How many iterations of the design are you happy to produce for an author? Is it ever frustrating to see an author opt for a choice you feel isn’t the right one for their book and its market?
As many as it takes, usually, although the way I work generally means we’re following a path to the right design and the author has input all the way. It is frustrating if I think another design is the right design, but it’s the author’s call if they feel it’s the right one for the book. I’ll always say what I think, it’s up to them to take on board my opinion or not.

How important is it for an author to have a range of publicity material in order to promote their book (apart from the power of the book cover itself)? Which kind(s) of publicity material do you think the most useful and worth spending money on (e.g. bookmarks, postcards, business cards, flyers, posters, banners, social media banners etc)? If an author on a limited budget could choose only one of these, which should it be?
It depends on the authors marketing tactics, whether they attend a lot of events in person or are they more into social marketing or both. Bookmarks, postcards and any printed materials are great for events, and banners for social media.

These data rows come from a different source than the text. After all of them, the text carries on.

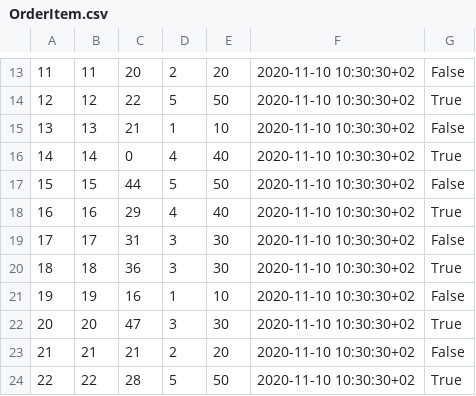
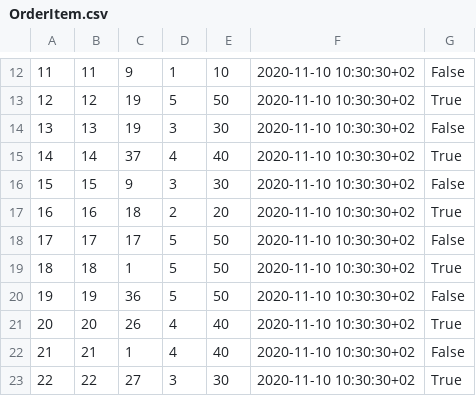
Before and after one commit to lorneez/mini-amazon, a CSV file: db/data/OrderItem.csv, drawn as a sheet; only a part is shown, gaps mark what is left out; addresses are those after the commit; the diff covers the shown part only; the diff names each change by its address in the sheet, - before the commit and + after, or states it on an @@ line.

```diff
--- a/db/data/OrderItem.csv
+++ b/db/data/OrderItem.csv
-C12: 20
+C12: 9
-D12: 2
+D12: 1
-E12: 20
+E12: 10
-C13: 22
+C13: 19
-C14: 21
+C14: 19
-D14: 1
+D14: 3
-E14: 10
+E14: 30
-C15: 0
+C15: 37
-C16: 44
+C16: 9
-D16: 5
+D16: 3
-E16: 50
+E16: 30
-C17: 29
+C17: 18
-D17: 4
+D17: 2
-E17: 40
+E17: 20
-C18: 31
+C18: 17
-D18:D19: 3
+D18:D19: 5
-E18:E19: 30
+E18:E19: 50
-C19: 36
+C19: 1
-C20: 16
+C20: 36
-D20: 1
+D20: 5
-E20: 10
+E20: 50
-C21: 47
+C21: 26
-D21: 3
+D21: 4
-E21: 30
+E21: 40
-C22: 21
+C22: 1
-D22: 2
+D22: 4
-E22: 20
+E22: 40
-C23: 28
+C23: 27
-D23: 5
+D23: 3
-E23: 50
+E23: 30
```
Also changed, not shown: 1 removed row and 98 edited cells elsewhere in this file, db/data/CartItem.csv, db/data/Products.csv, 17 other files.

JD Smith
You’re an author as well as a book cover designer – did you find it hard designing your own covers? Did this give you any extra insight that has fed into how you design for others?
I find my own really easy. I know what I want and I only have to please myself. I don’t do various designs, I just do what I know works and tweak until I’m happy, whereas I produce options for clients because they need to have feedback into the process.

What three key pieces of advice would you give to any author intending to commission a cover designer?
Ask for recommendations. Look at the portfolios of the designers. If you’re not happy with the quality of the covers they have in their portfolio (which should be the best covers they’ve produced) then  you aren’t going to be happy with the cover they design for you. And ask them about how they work before engaging them to design your cover. Does the process make sense? Is it comprehensive? Do you feel comfortable?

Thanks very much, Jane!

Jane is also a novelist in her own right and I’ll be interviewing her again about her series of historical novels featuring Zenobia, Queen of Palmyra, in a few weeks’ time.

JD Smith is an award-winning book cover designer and author of The Importance of Book Cover Design, available from Amazon

Finally, last call for this weekend’s Fictionfire by the Spires retreat weekend, with four workshops focusing on how to create rich, believable characters, lots of peaceful time to write, delicious food, encouragement and support. The retreat takes place here in Oxford on Saturday 21st and Sunday 22nd May – you can come for the whole weekend or on a single day basis. You can find out full details of the schedule and the content of the workshops by going to - and here's my logo, designed by Jane!

No comments: